## ACTIVITY
Go over the data and keep only the lines that include "明日方舟".

## INPUT FOR THIS TASK
------------------------

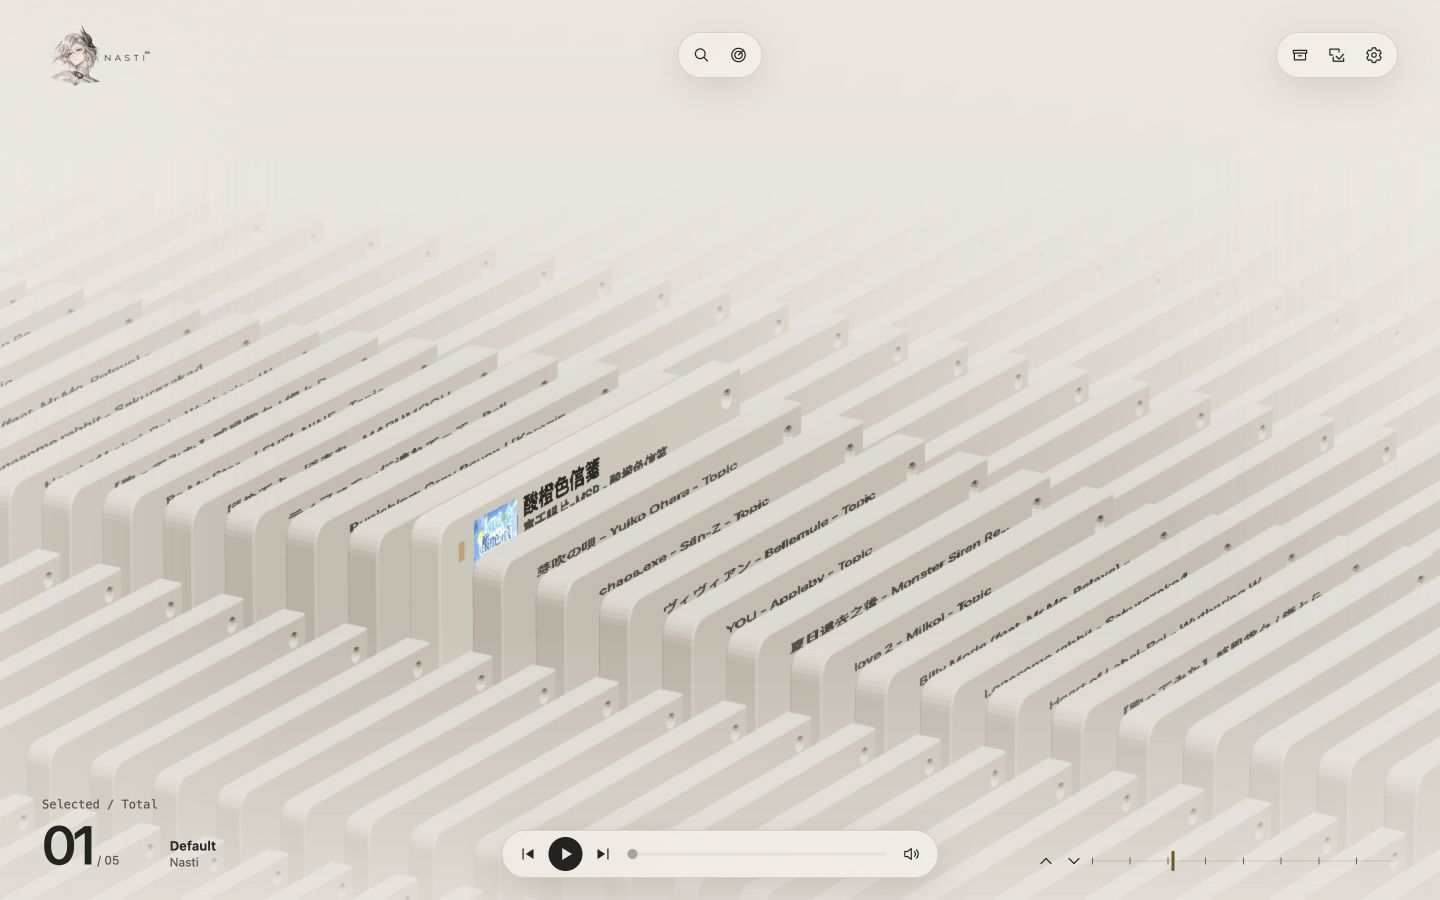
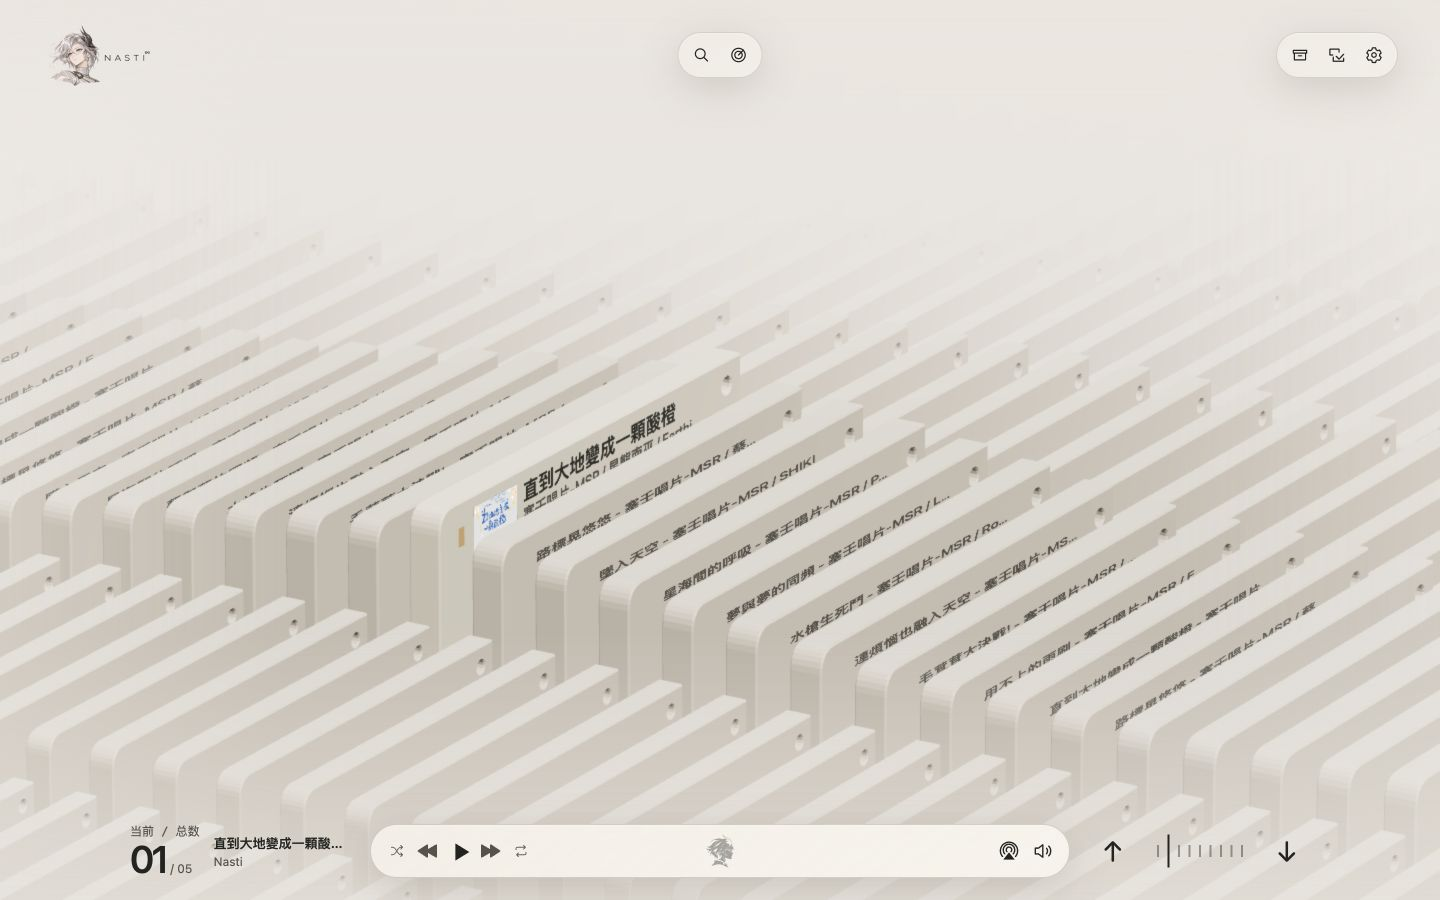
docs: refresh the bilingual Nasti overview

diff --git a/README.md b/README.md
@@ -1,11 +1,11 @@
 <p align="center">
   <picture>
     <source media="(prefers-color-scheme: dark)" srcset="docs/media/brand/nasti-character-logo-dark.png">
-    <img src="docs/media/brand/nasti-character-logo-light.png" width="590" alt="Nasti’s illustrated engineer portrait and double-ring NASTI wordmark">
+    <img src="docs/media/brand/nasti-character-logo-light.png" width="800" alt="Nasti’s illustrated engineer portrait and double-ring NASTI wordmark">
   </picture>
 </p>
 
-<h1 align="center">Nasti</h1>
+<h1 align="center">Nasti · 娜斯提</h1>
 
 <p align="center">
   <strong>Rhine Lab Acoustic Terminal</strong><br>
@@ -13,8 +13,8 @@
 </p>
 
 <p align="center">
-  A desktop music player inspired by Nasti from <em>Arknights</em>.<br>
-  <span lang="zh-CN">以《明日方舟》娜斯提为灵感的桌面音乐播放器。</span>
+  A Music Player Inspired by Nasti from <em>Arknights</em>.<br>
+  <span lang="zh-CN">以《明日方舟》娜斯提为灵感的音乐播放器</span>
 </p>
 
 <p align="center">
@@ -33,7 +33,7 @@
 <p>
   <picture>
     <source media="(prefers-color-scheme: dark)" srcset="docs/media/readme/archive-dark.jpg">
-    <img src="docs/media/readme/archive-light.jpg" width="836" alt="Three-dimensional home archive with 酸橙色信箋 selected">
+    <img src="docs/media/readme/archive-light.jpg" width="836" alt="Three-dimensional home archive with 直到大地變成一顆酸橙 selected">
   </picture>
 </p>
 
@@ -43,21 +43,23 @@
 </p>
 
 <p>
-  The home preview uses the imported playlist’s track metadata with <em lang="zh-CN">酸橙色信箋</em> selected.<br>
-  <span lang="zh-CN">首页预览采用实际导入的歌单曲目信息，选中《酸橙色信笺》。</span><br>
-  <a href="https://monster-siren.hypergryph.com/music/880385">Monster Siren Records · Cover art / 塞壬唱片 · 封面来源</a>
+  The home preview shows the <em lang="zh-CN">直到大地變成一顆酸橙 (Original Soundtrack)</em> in its original order, with the title track selected.<br>
+  <span lang="zh-CN">首页按《直到大地变成一颗酸橙》原声专辑的曲序展示歌单，选中同名曲。</span><br>
+  <a href="https://music.youtube.com/playlist?list=OLAK5uy_muPAf3cDjEGtAf8Dxo370mJzvnzbocDjk">Soundtrack playlist / 原声歌单</a>
+  ·
+  <a href="https://music.youtube.com/watch?v=NscanMhMPgE">Title track / 同名曲</a>
 </p>
 
 <p>
   <picture>
     <source media="(prefers-color-scheme: dark)" srcset="docs/media/readme/playback-and-playlist-dark.jpg">
-    <img src="docs/media/readme/playback-and-playlist-light.jpg" width="836" alt="Playback detail showing the official cover of 酸橙色信箋 and its highlighted entry in the playlist">
+    <img src="docs/media/readme/playback-and-playlist-light.jpg" width="836" alt="Playback detail showing the original soundtrack cover and its highlighted second track, 直到大地變成一顆酸橙">
   </picture>
 </p>
 
 <p>
-  The playback detail shows the official cover and highlights <em lang="zh-CN">酸橙色信箋</em>, the fifth track in the original playlist.<br>
-  <span lang="zh-CN">播放详情展示官方封面，并在原歌单曲序中高亮第 5 首《酸橙色信笺》。</span>
+  The playback detail shows the official soundtrack cover and highlights the title track, second in the original playlist.<br>
+  <span lang="zh-CN">播放详情展示原声专辑官方封面，并高亮原歌单第 2 首同名曲《直到大地变成一颗酸橙》。</span>
 </p>
 
 <p>
@@ -85,18 +87,9 @@
 
 <p>
   <strong>Featured track and cover art / 展示曲目与封面</strong><br>
-  The screenshots feature <em lang="zh-CN">酸橙色信笺</em> and its official cover art from Monster Siren Records (MSR).<br>
-  <span lang="zh-CN">截图展示的曲目为塞壬唱片（MSR）发行的《酸橙色信笺》，封面采用官方发行图。</span><br>
-  <a href="https://monster-siren.hypergryph.com/music/880385">Official release / 官方发行页</a>
-  ·
-  <a href="https://music.youtube.com/watch?v=91UkWokuc_o">YouTube Music / 原曲</a>
-</p>
-
-<p>
-  <strong>README layout / README 排版</strong><br>
-  The character-led introduction and interface previews take inspiration from the Clash Nyanpasu README.<br>
-  <span lang="zh-CN">以角色开场、随后展示界面的排版参考了 Clash Nyanpasu 的 README。</span><br>
-  <a href="https://github.com/libnyanpasu/clash-nyanpasu#readme">Clash Nyanpasu README</a>
+  The screenshots feature the title track of <em lang="zh-CN">直到大地變成一顆酸橙 (Original Soundtrack)</em> and its official album cover from Monster Siren Records (MSR).<br>
+  <span lang="zh-CN">截图展示塞壬唱片（MSR）发行的《直到大地变成一颗酸橙》原声专辑同名曲，封面采用该专辑官方发行图。</span><br>
+  <a href="https://monster-siren.hypergryph.com/music/697674">Official release / 官方发行页</a>
 </p>
 
 <h2>License / 许可</h2>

------------------------

## SOLVED PROBLEM
-  <span lang="zh-CN">以《明日方舟》娜斯提为灵感的桌面音乐播放器。</span>
+  <span lang="zh-CN">以《明日方舟》娜斯提为灵感的音乐播放器</span>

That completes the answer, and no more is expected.